Incidents of racially charged violence across the country—from Ferguson to Baltimore, and in many other cities in between—and the public reaction and outcry for justice that followed each have once again brought to light underlying racial tensions that exist in American society. While many victories have been won in terms of legislation over the past several decades, women and men from racial minority communities still face obstacles of prejudice and stereotypes that have yet to be dismantled.
In an effort to begin to work toward dismantling the underlying racial tensions and systems that keep racism alive in our society, the Presbyterian Church (U.S.A.)— specifically the office of Gender and Racial Justice in Racial Ethnic & Women’s Ministries—has begun hosting conversations focused on cultural diversity and humility with various groups across the country.
“Conversations like these are a stepping stone for the church—for individuals, churches and congregations—to begin to move toward deeper engagement,” says Sera Chung, associate for Gender & Racial Justice in the Presbyterian Mission Agency. “Each training is different, based on the audience, the location, etc., but the framework remains essentially the same. This allows us to create a space where conversations about tough topics like privilege can be addressed in a unique but open and honest way. It’s in the sharing of individual stories that the most impact seems to happen.”

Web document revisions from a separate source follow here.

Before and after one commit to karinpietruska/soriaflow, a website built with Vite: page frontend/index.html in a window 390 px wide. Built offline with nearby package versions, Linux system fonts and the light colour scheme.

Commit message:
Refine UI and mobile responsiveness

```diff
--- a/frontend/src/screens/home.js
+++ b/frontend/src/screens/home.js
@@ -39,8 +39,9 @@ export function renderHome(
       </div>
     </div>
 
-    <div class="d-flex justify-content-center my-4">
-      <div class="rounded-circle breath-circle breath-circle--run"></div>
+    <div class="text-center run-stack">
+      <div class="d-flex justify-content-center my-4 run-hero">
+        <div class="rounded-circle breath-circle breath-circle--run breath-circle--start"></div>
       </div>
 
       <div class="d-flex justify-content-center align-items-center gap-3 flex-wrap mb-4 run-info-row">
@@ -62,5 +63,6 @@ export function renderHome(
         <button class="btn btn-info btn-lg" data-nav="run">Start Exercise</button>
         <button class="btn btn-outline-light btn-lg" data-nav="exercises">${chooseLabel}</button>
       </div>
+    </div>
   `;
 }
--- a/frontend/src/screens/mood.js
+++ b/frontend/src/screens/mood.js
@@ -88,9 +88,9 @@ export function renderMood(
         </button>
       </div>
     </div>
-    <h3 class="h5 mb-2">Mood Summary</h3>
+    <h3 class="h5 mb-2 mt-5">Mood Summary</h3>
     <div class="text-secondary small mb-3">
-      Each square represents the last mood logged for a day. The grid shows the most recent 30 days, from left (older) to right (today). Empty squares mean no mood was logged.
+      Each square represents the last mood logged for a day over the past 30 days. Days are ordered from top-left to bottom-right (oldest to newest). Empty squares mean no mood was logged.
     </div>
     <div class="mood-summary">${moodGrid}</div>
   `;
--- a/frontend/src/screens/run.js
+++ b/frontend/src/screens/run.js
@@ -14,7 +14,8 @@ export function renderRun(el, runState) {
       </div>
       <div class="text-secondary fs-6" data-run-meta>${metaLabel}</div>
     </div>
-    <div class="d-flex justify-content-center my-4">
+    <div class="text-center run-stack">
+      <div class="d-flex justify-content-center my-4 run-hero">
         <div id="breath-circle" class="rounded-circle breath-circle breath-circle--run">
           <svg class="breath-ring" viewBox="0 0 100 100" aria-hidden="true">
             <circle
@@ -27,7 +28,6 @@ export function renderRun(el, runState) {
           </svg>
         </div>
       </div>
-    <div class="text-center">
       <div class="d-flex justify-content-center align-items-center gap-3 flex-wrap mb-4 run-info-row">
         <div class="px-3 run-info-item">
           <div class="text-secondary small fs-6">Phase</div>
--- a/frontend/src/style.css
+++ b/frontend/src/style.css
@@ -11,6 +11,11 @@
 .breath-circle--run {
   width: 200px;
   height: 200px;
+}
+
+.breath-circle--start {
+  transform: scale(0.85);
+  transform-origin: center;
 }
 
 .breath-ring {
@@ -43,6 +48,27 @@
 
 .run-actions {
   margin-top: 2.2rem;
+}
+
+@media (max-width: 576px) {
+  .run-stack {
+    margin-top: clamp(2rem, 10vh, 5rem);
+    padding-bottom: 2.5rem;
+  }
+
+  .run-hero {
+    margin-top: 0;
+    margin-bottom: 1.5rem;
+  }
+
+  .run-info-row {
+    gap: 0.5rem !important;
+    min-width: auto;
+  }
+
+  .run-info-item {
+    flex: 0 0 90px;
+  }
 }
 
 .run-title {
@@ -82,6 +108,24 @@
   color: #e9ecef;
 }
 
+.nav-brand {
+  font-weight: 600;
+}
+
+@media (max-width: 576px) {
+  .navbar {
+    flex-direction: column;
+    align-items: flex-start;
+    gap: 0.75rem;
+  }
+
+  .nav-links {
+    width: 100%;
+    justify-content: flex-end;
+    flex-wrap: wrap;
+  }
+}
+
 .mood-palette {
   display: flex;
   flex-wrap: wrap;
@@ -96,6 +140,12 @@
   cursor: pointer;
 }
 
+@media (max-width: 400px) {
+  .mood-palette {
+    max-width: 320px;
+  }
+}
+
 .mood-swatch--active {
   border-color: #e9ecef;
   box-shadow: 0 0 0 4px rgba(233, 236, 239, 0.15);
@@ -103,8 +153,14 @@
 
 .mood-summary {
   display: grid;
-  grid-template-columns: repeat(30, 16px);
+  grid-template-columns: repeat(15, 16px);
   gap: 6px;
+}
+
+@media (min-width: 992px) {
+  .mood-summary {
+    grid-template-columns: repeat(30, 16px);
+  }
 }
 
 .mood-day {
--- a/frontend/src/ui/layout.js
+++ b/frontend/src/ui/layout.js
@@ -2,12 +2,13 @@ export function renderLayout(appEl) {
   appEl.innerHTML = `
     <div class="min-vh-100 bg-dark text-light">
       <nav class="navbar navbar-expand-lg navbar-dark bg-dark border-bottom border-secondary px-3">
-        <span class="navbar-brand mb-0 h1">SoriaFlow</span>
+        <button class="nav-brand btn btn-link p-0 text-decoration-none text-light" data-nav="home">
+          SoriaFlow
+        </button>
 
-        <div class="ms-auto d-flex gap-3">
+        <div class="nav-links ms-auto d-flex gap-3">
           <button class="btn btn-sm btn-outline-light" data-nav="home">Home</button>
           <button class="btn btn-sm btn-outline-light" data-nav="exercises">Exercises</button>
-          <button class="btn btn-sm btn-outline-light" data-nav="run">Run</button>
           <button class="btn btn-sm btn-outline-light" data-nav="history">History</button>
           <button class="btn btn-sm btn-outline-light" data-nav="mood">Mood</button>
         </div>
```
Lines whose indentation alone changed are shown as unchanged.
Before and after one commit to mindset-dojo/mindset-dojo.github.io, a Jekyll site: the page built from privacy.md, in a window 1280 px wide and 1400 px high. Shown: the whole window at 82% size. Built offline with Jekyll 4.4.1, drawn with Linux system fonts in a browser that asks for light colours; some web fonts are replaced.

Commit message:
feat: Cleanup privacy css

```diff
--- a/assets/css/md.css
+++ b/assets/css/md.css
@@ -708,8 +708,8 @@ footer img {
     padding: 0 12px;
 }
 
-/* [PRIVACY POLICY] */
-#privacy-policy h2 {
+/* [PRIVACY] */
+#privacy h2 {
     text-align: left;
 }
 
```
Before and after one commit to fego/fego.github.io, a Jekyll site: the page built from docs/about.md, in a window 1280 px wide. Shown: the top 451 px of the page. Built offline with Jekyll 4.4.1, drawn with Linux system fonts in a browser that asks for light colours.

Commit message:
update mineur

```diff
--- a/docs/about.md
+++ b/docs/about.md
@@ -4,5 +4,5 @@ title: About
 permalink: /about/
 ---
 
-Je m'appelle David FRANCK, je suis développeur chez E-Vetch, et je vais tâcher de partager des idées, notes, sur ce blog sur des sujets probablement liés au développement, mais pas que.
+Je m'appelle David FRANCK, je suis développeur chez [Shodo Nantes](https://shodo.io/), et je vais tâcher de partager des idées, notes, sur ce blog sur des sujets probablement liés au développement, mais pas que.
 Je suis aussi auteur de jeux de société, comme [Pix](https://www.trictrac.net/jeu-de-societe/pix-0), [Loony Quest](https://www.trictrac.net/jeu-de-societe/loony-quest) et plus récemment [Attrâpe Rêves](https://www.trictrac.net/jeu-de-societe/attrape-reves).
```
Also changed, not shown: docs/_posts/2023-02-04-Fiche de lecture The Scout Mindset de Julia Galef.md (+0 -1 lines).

In its creeds and confessions, form of government, and General Assembly statements, the PC(USA) and its predecessor denominations have long affirmed their intention to embrace diversity of God’s creation. It also acknowledges that while the church has done well at times, too often it falls short of its objectives. Having taken steps toward achieving God’s vision of the beloved community, these trainings acknowledge many more steps are left to take.
“We must continue to ask questions about how the church can continue to work to move toward deeper interracial and intercultural engagement with our sisters and brothers in Christ,” says Chung.
Two recent conversations were held at Austin Theological Seminary, highlighting the need for pursing extensive education on the topic.
One student participant at Austin said that exploring the concepts and themes in the training helped her look at “the fabric we are all woven from and some of the systemic problems that still exist in today’s society in a new way,” which helped deepen her understanding of the ways in which people of a variety of races and cultures engage with one another and the world.
Another participant noted that it was eye-opening to understand that everyone we encounter “is coming from a different experience and cultural truth,” which makes the importance of approaching intercultural engagement from a place “free from any assumptions or preconceived notions” critical.
Part of what makes Austin Seminary unique is the work the institution is doing in the realm of cultural diversity. Through its Education Beyond the Walls program, clergy, church leaders, congregations and communities have access to lifelong learning opportunities and fresh, innovative and expansive theological education—including courses and trainings that focus on cultural diversity.
“We recognize that the days when schools can function solely in a receptive mode are over,” says Jackie Saxon, vice president for student affairs and vocation at Austin Seminary. “[We] also understand that we can’t fully serve the church by only taking in people with a call to ministry and serving them with a classical education, that we need to be more expansive in our mission and our reach. Through our Education Beyond the Walls program and other efforts, we seek to truly meet people called to ministry where they are, in their own journeys. Trainings like the one offered this past fall help students and staff better understand what it means to do just that as we strive to be an inclusive and expansive institution…a more welcoming and engaging church.”
The conversations on cultural diversity at Austin Seminary have focused on explorations of ways the church can confront racial oppression through prayer, discernment, and worship-based action and on ways we can work together as allies with those who have different experiences than we do.
“Before we can begin to work to change systems of oppression and racial injustice, we must first understand both power and privilege,” says Chung. “These two things often determine who is at the table, who has access to tools, resources, and so on, and who can and will make decisions. It is imperative that we begin these conversations and explorations by addressing these two concepts.”
For more information on antiracism or cultural humility training, please contact the office of Gender and Racial Justice in Racial Ethnic & Women's Ministries at www.pcusa.org/racialjustice.